[PROMPT]:
Only the lines that hold "Joon" should be in the answer, each copied from the data below.

** DATASET CONTENT follows **

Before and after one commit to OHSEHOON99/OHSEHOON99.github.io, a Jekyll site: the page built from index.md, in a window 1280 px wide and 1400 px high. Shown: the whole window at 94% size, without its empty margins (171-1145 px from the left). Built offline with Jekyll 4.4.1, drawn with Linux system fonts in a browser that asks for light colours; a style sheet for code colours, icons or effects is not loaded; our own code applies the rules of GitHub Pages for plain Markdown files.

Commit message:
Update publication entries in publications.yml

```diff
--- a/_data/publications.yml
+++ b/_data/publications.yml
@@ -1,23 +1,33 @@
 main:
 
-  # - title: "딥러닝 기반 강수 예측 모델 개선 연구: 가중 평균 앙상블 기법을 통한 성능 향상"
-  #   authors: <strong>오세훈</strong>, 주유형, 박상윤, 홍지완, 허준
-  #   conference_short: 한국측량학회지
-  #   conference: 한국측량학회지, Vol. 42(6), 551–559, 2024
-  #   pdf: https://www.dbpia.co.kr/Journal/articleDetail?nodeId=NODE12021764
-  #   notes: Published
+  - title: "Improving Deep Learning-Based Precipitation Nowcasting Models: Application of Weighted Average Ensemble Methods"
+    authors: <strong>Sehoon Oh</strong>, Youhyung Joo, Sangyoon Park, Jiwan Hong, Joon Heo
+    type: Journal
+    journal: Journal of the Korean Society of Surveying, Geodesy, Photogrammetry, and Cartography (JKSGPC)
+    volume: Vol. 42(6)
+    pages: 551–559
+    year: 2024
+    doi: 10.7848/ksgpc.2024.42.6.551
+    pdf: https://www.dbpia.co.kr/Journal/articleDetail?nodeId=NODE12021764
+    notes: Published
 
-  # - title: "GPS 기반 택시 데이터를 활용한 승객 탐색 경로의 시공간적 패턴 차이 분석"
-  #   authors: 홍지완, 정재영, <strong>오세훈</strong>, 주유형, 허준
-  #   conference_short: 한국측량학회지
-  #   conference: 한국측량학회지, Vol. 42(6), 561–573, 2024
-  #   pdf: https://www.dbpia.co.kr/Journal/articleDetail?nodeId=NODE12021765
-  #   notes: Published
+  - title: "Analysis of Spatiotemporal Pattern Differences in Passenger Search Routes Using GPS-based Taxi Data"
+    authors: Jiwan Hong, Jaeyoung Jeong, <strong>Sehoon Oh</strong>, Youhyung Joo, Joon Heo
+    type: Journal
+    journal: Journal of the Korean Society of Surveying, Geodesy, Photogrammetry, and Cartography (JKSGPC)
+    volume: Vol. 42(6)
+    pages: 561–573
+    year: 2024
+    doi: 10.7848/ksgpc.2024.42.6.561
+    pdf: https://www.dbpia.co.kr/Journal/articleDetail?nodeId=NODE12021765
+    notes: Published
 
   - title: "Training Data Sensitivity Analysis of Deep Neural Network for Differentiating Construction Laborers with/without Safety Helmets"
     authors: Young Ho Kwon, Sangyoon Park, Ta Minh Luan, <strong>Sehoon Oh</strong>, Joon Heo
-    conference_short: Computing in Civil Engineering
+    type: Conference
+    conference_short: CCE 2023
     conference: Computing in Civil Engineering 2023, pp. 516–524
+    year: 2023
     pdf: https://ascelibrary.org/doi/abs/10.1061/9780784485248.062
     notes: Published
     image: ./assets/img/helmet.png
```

** End of DATASET CONTENT **

[EXERCISE OUTPUT]:
+    authors: <strong>Sehoon Oh</strong>, Youhyung Joo, Sangyoon Park, Jiwan Hong, Joon Heo
+    authors: Jiwan Hong, Jaeyoung Jeong, <strong>Sehoon Oh</strong>, Youhyung Joo, Joon Heo
     authors: Young Ho Kwon, Sangyoon Park, Ta Minh Luan, <strong>Sehoon Oh</strong>, Joon Heo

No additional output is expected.